(Your goal) From the entries that follow, extract each line holding the string "Store".

(Records for this exercise)
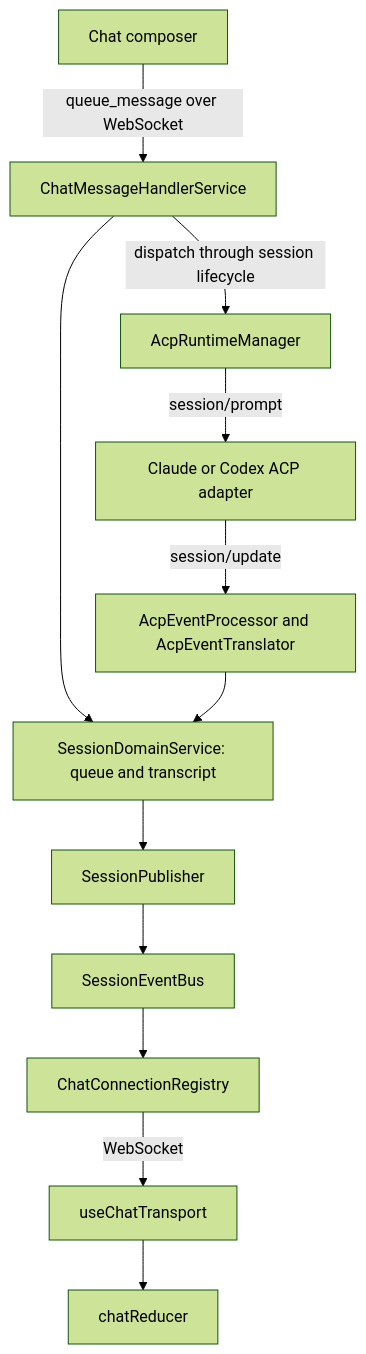
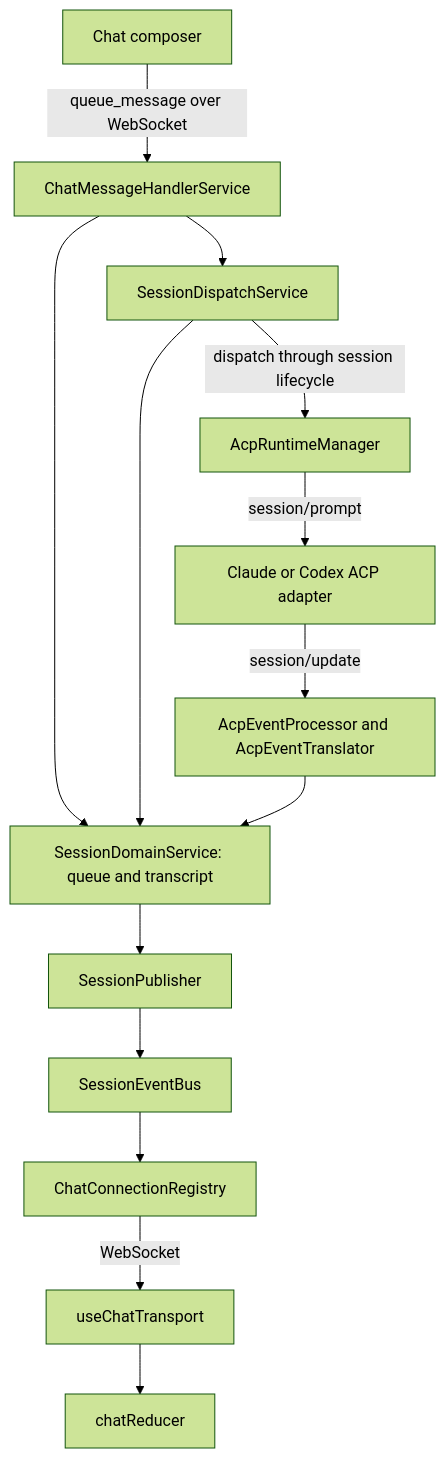
The diagram in docs/chat-message-flow.md (purplefish-ai/factory-factory), drawn with Mermaid (forest theme) before and after one commit. The commit also changed other lines of this file and 12 other files, not shown here.

First line of the commit message:
Extract session dispatcher behind the existing handler facade (#2549)

````diff
--- a/docs/chat-message-flow.md
+++ b/docs/chat-message-flow.md
@@ -9,14 +9,16 @@
 ```mermaid
 flowchart TD
     UI[Chat composer] -->|queue_message over WebSocket| Handler[ChatMessageHandlerService]
     Handler --> Store[SessionDomainService: queue and transcript]
-    Handler -->|dispatch through session lifecycle| Runtime[AcpRuntimeManager]
+    Handler --> Dispatcher[SessionDispatchService]
+    Dispatcher --> Store
+    Dispatcher -->|dispatch through session lifecycle| Runtime[AcpRuntimeManager]
     Runtime -->|session/prompt| Provider[Claude or Codex ACP adapter]
     Provider -->|session/update| Processor[AcpEventProcessor and AcpEventTranslator]
     Processor --> Store
     Store --> Publisher[SessionPublisher]
     Publisher --> Bus[SessionEventBus]
     Bus --> Registry[ChatConnectionRegistry]
     Registry -->|WebSocket| Transport[useChatTransport]
     Transport --> Reducer[chatReducer]
 ```
````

(Exercise output)
     Handler --> Store[SessionDomainService: queue and transcript]
+    Dispatcher --> Store
     Processor --> Store
     Store --> Publisher[SessionPublisher]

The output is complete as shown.